The Kasha-Katuwe Tent Rocks National Monument is located on the Pueblo de Cochiti. The people of the Pueblo speak their native language, Keres and live their cultural heritage with no private employers or private economic enterprise. Their claim to fame is stunning handcrafted jewelry, beautiful pottery, and artistic native drums. The primary source of revenue for the Cochiti people are lease agreements with private investors of residential units on Lake Cochiti. The Cochiti people live in the heart of their original homeland and consider responsible management of the land, air and water of the reservation of primary importance because it enables them to maintain their cultural traditions.
The Bureau of Land Management considers the Kasha-Katuwe Tent Rocks National Monument to be an outdoor laboratory of nature. Agents study the geologic processes that continually take place to shape this unusual landscape. A visit is incomplete without hiking the trails. They are quite rugged so wear proper hiking boots, unlike the gringa who wore cute little sandals. When the caveman and the gringa made their trip, it was a day after some heavy rains. Often, along the trail, there would be puddles of water or the trail would be muddy. Usually I could go around. In the image above, the caveman and I had reached a spot where the trail was so narrow and muddy, my only option was to crabwalk the rock walls to go over. So, if you do plan to be cute rather than practical, be sure to take a hiking buddy who can give you a hand over the muddy spots.

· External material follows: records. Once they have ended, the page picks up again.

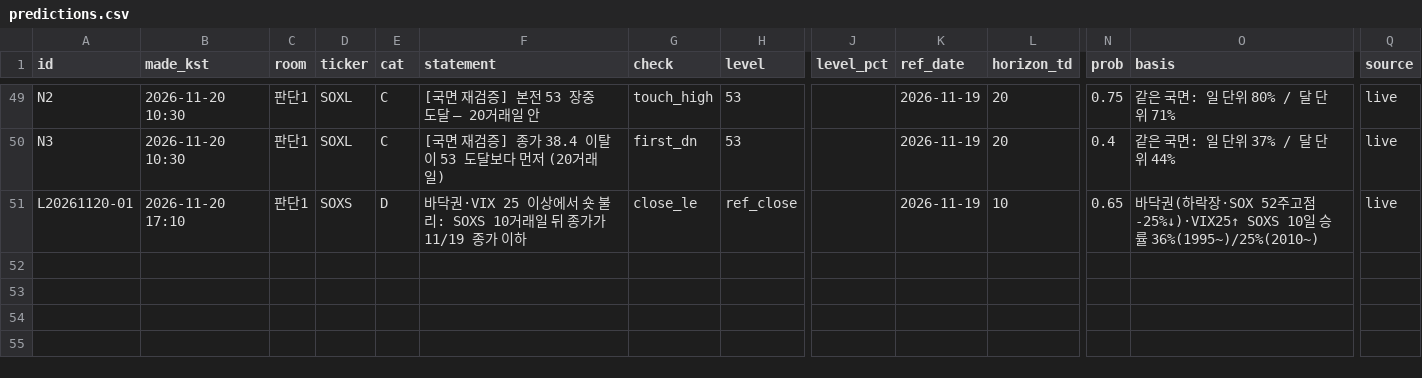
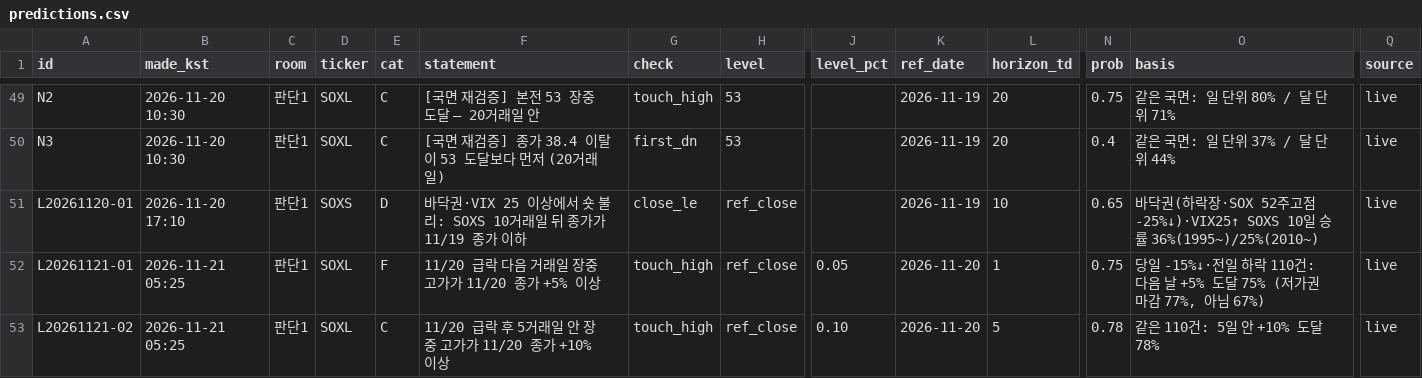
Before and after one commit to SANGMOLEE/soxl-data, a CSV file: ledger/predictions.csv, drawn as a sheet; only a part is shown, gaps mark what is left out; rows hold the shown columns only; the diff names each change by its address in the sheet, - before the commit and + after, or states it on an @@ line.

```diff
--- a/ledger/predictions.csv
+++ b/ledger/predictions.csv
+row 52: L20261121-01 | 2026-11-21 05:25 | 판단1 | SOXL | F | 11/20 급락 다음 거래일 장중 고가가 11/20 종가 +5% 이상 | touch_high | ref_close | 0.05 | 2026-11-20 | 1 | 0.75 | 당일 -15%↓·전일 하락 110건: 다음 날 +5% 도달 75% (저가권 마감 77%, 아님 67%) | live
+row 53: L20261121-02 | 2026-11-21 05:25 | 판단1 | SOXL | C | 11/20 급락 후 5거래일 안 장중 고가가 11/20 종가 +10% 이상 | touch_high | ref_close | 0.10 | 2026-11-20 | 5 | 0.78 | 같은 110건: 5일 안 +10% 도달 78% | live
```
Also changed, not shown: 3 other files.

Also take lots of water, pack a picnic and make sure you have plenty of gas in the car. There was one little cafe about fifteen minutes away but, being a mom and pop operation, if the day was slow, they would just close up shop early. There’s no guarantee you can resupply if you have a need. So, arrive at Tent Rocks fully prepared. Also note that no pets are allowed in the park and there are no exceptions. Don’t make the mistake of showing up with Fido in the car on a hot day and realize you can’t stay. Rather than suffer that disappointment, leave Fido at the hotel.

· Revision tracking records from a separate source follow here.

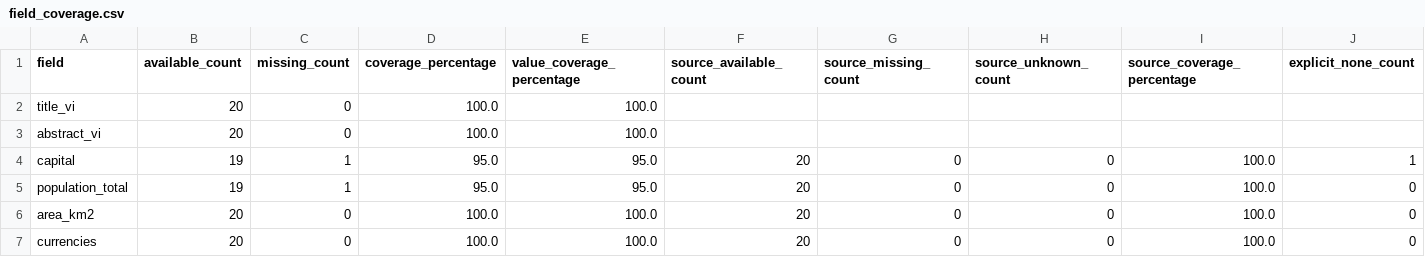
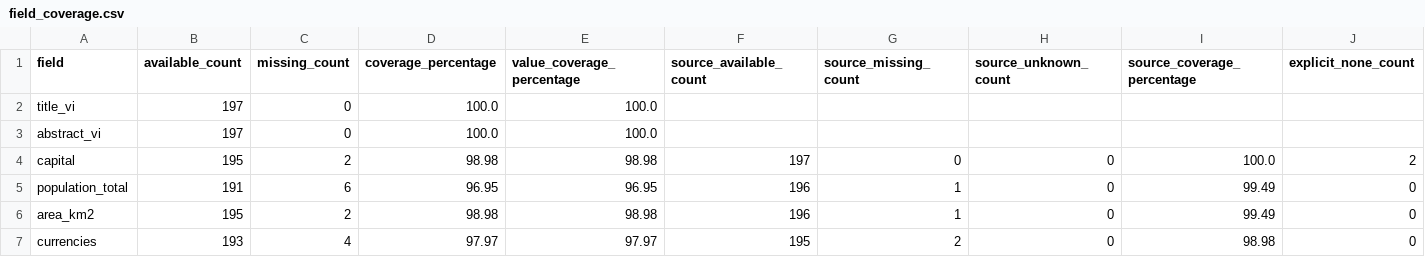
Before and after one commit to Bach-TG/vn-dpedia-country, a CSV file: data/reports/field_coverage.csv, drawn as a sheet; only a part is shown; the diff covers the shown part only.

```diff
--- a/data/reports/field_coverage.csv
+++ b/data/reports/field_coverage.csv
@@ -1,7 +1,7 @@
 field,available_count,missing_count,coverage_percentage,value_coverage_percentage,source_available_count,source_missing_count,source_unknown_count,source_coverage_percentage,explicit_none_count
-title_vi,20,0,100.0,100.0,,,,,
-abstract_vi,20,0,100.0,100.0,,,,,
-capital,19,1,95.0,95.0,20,0,0,100.0,1
-population_total,19,1,95.0,95.0,20,0,0,100.0,0
-area_km2,20,0,100.0,100.0,20,0,0,100.0,0
-currencies,20,0,100.0,100.0,20,0,0,100.0,0
+title_vi,197,0,100.0,100.0,,,,,
+abstract_vi,197,0,100.0,100.0,,,,,
+capital,195,2,98.98,98.98,197,0,0,100.0,2
+population_total,191,6,96.95,96.95,196,1,0,99.49,0
+area_km2,195,2,98.98,98.98,196,1,0,99.49,0
+currencies,193,4,97.97,97.97,195,2,0,98.98,0
```
Also changed, not shown: 17 edited cells elsewhere in this file, data/reports/missing_values.csv, data/reports/normalized_key_collisions.csv, 41 other files.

These unusual rock formations are the result of volcanic activity from the Jemez volcanic field that happened millions of years ago. Pumice, ash and other debris piled up about 1,000 feet thick. The cone rock formations occurred when fiery rock fragments were violently flung down the slopes of the volcanoes, like an avalanche of fire. This is called a pyroclastic flow.
A fascinating feature of these formations are caps on top of many of the cones. Huge boulders precariously balance atop the formations. It made the gringa imagine the child of a giant race playing little games with rocks to see how many he could get to stay and not fall. These cap rocks are actually protective to the earthen cone, protecting it from erosion. The tents that have lost their caps are disintegrating. Some of the tent rocks reach as high as ninety feet.

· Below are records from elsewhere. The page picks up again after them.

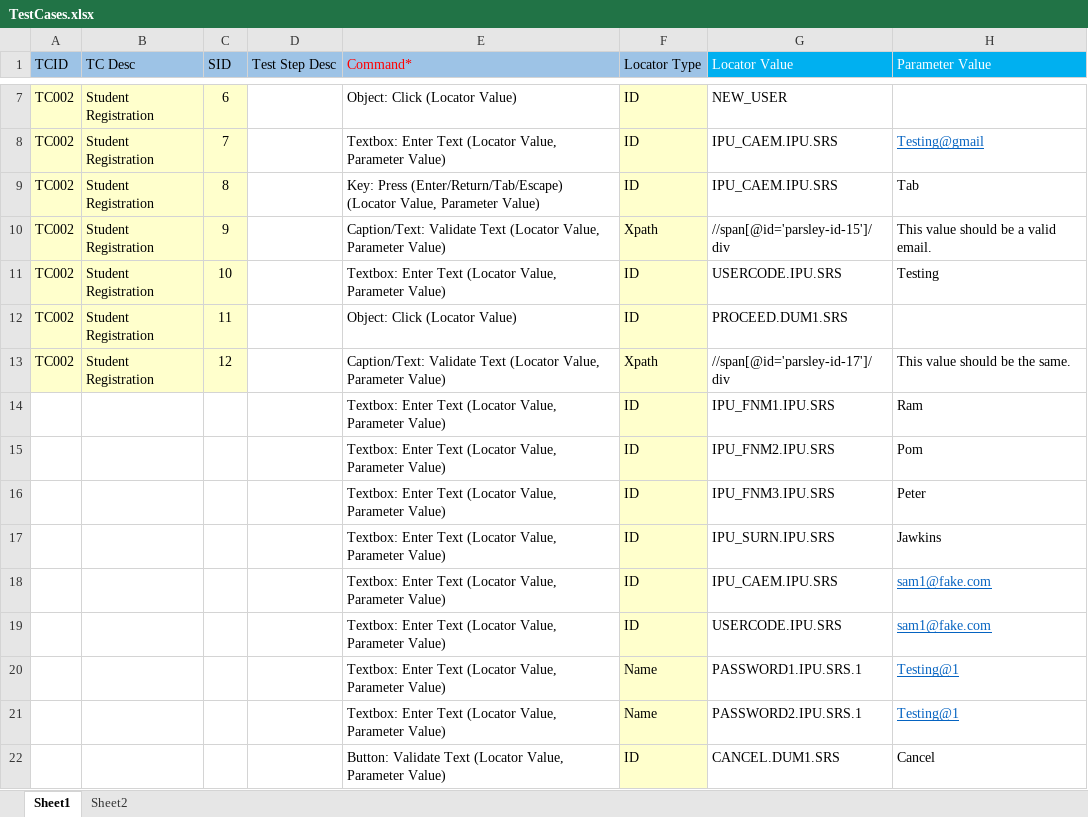
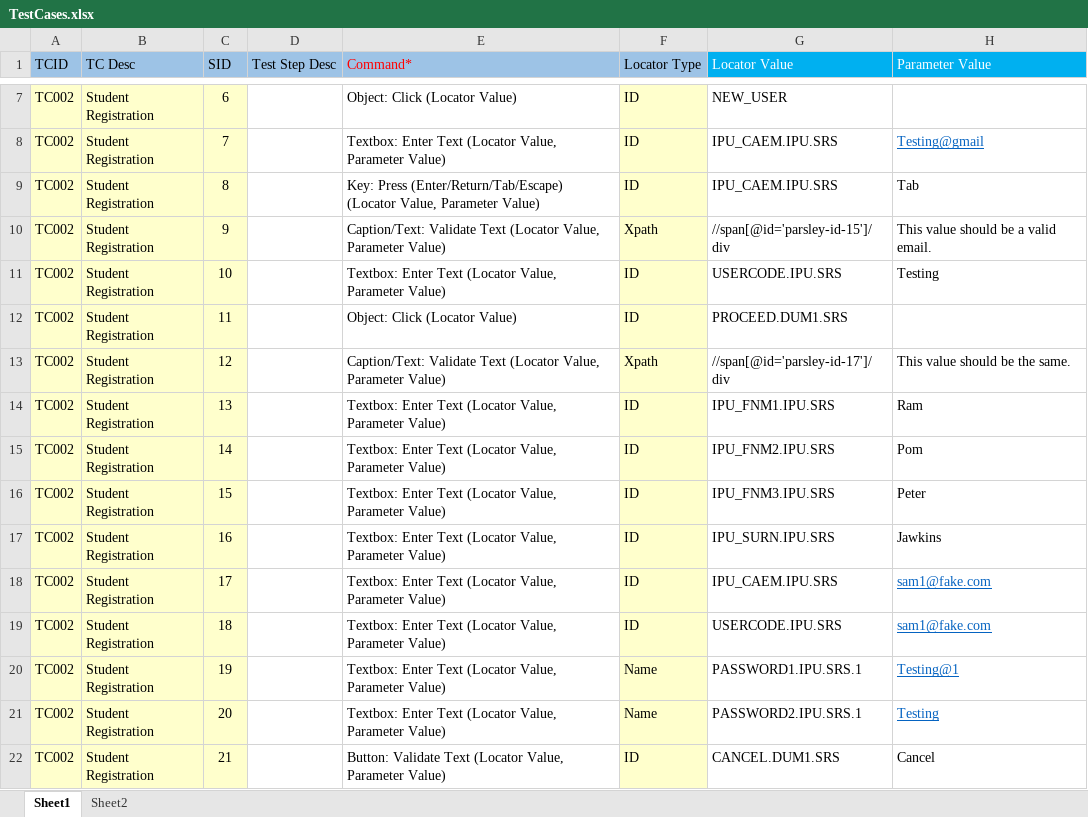
Before and after one commit to rajanbhatia/TAuto_V-0.1, an Excel workbook: TestCases.xlsx, sheet Sheet1, drawn as a sheet; only a part is shown, gaps mark what is left out; values as stored, in another font and other column widths than the file's, no borders; the diff covers the shown part only; the diff names each change by its address in the sheet, - before the commit and + after, or states it on an @@ line.

```diff
--- a/TestCases.xlsx (sheet Sheet1)
+++ b/TestCases.xlsx (sheet Sheet1)
-A14:A22 (TCID): (empty)
+A14:A22 (TCID): TC002
-A14:C22 fill: none
+A14:C22 fill: #FFFFCC
-B14:B22 (TC Desc): (empty)
+B14:B22 (TC Desc): Student Registration
-C14 (SID): (empty)
+C14 (SID): 13
-C15 (SID): (empty)
+C15 (SID): 14
-C16 (SID): (empty)
+C16 (SID): 15
-C17 (SID): (empty)
+C17 (SID): 16
-C18 (SID): (empty)
+C18 (SID): 17
-C19 (SID): (empty)
+C19 (SID): 18
-C20 (SID): (empty)
+C20 (SID): 19
-C21 (SID): (empty)
+C21 (SID): 20
-H21 (Parameter Value): Testing@1
+H21 (Parameter Value): Testing
-C22 (SID): (empty)
+C22 (SID): 21
```
Also changed, not shown: 2 added rows, 1 removed row, 11 edited cells and cell formats elsewhere in this sheet, Preferences.xlsx, 2 other files.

The caveman and I chose the “long” trail to hike and, after an hour and a half of hiking, finally made it to the uppermost peak. The view was fabulous and well worth the effort. Once again he found it fascinating that throughout all the mud on the trails, clambering over rocky obstacles and jumping down from rugged ledges, when we finally returned to the car my cute little flip flops were still shiny like new and the gringa didn’t even have a streak of dust on her black leggings. He believes I must possess some form of magical powers. The gringa thinks the power was only within the earth we were exploring. Maybe that power likes me as much as I appreciate it and responds with some kind of enveloping magical aura to keep me clean! Yes, my imagination ran away with me while hiking that conically hypnotic fairyland landscape.